[WHAT IS NEEDED]:
Please write out all of the data below exactly, without including the pictures.

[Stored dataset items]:

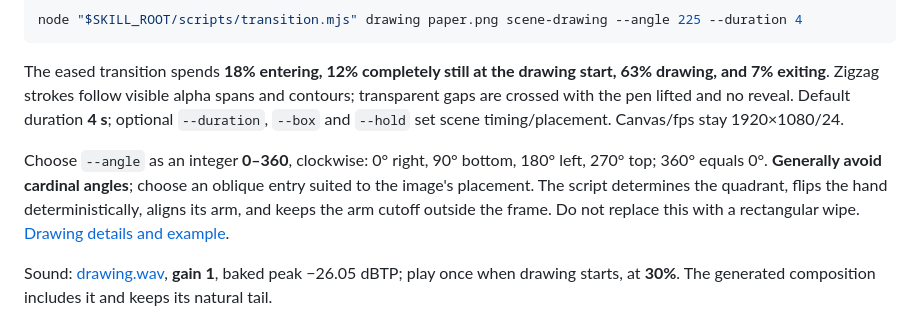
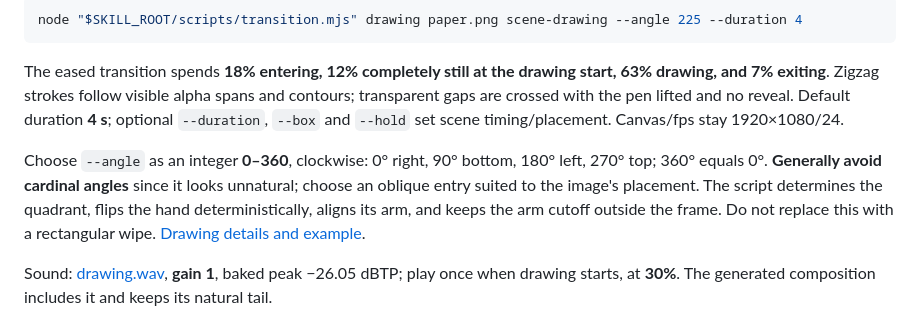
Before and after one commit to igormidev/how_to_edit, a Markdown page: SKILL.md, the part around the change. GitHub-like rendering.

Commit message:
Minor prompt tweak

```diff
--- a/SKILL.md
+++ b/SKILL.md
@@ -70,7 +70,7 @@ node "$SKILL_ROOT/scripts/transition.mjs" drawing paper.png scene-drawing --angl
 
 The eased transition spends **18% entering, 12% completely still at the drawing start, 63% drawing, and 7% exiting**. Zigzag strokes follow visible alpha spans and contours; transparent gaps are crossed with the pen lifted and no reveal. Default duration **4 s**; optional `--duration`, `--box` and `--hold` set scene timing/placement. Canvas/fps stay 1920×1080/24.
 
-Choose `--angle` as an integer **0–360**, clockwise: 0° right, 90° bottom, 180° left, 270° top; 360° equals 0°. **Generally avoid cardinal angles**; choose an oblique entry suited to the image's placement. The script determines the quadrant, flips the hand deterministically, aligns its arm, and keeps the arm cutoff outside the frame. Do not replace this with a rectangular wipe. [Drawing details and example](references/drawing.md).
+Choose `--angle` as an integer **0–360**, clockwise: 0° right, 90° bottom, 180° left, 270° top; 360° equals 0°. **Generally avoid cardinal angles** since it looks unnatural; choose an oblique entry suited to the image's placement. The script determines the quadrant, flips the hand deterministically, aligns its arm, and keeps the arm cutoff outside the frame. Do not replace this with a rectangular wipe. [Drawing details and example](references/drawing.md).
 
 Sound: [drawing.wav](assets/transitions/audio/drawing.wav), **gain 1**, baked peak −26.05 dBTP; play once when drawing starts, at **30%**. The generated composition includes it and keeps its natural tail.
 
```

[EXPECTED OUTPUT]:
Before and after one commit to igormidev/how_to_edit, a Markdown page: SKILL.md, the part around the change. GitHub-like rendering.

Commit message:
Minor prompt tweak

```diff
--- a/SKILL.md
+++ b/SKILL.md
@@ -70,7 +70,7 @@ node "$SKILL_ROOT/scripts/transition.mjs" drawing paper.png scene-drawing --angl
 
 The eased transition spends **18% entering, 12% completely still at the drawing start, 63% drawing, and 7% exiting**. Zigzag strokes follow visible alpha spans and contours; transparent gaps are crossed with the pen lifted and no reveal. Default duration **4 s**; optional `--duration`, `--box` and `--hold` set scene timing/placement. Canvas/fps stay 1920×1080/24.
 
-Choose `--angle` as an integer **0–360**, clockwise: 0° right, 90° bottom, 180° left, 270° top; 360° equals 0°. **Generally avoid cardinal angles**; choose an oblique entry suited to the image's placement. The script determines the quadrant, flips the hand deterministically, aligns its arm, and keeps the arm cutoff outside the frame. Do not replace this with a rectangular wipe. [Drawing details and example](references/drawing.md).
+Choose `--angle` as an integer **0–360**, clockwise: 0° right, 90° bottom, 180° left, 270° top; 360° equals 0°. **Generally avoid cardinal angles** since it looks unnatural; choose an oblique entry suited to the image's placement. The script determines the quadrant, flips the hand deterministically, aligns its arm, and keeps the arm cutoff outside the frame. Do not replace this with a rectangular wipe. [Drawing details and example](references/drawing.md).
 
 Sound: [drawing.wav](assets/transitions/audio/drawing.wav), **gain 1**, baked peak −26.05 dBTP; play once when drawing starts, at **30%**. The generated composition includes it and keeps its natural tail.
 
```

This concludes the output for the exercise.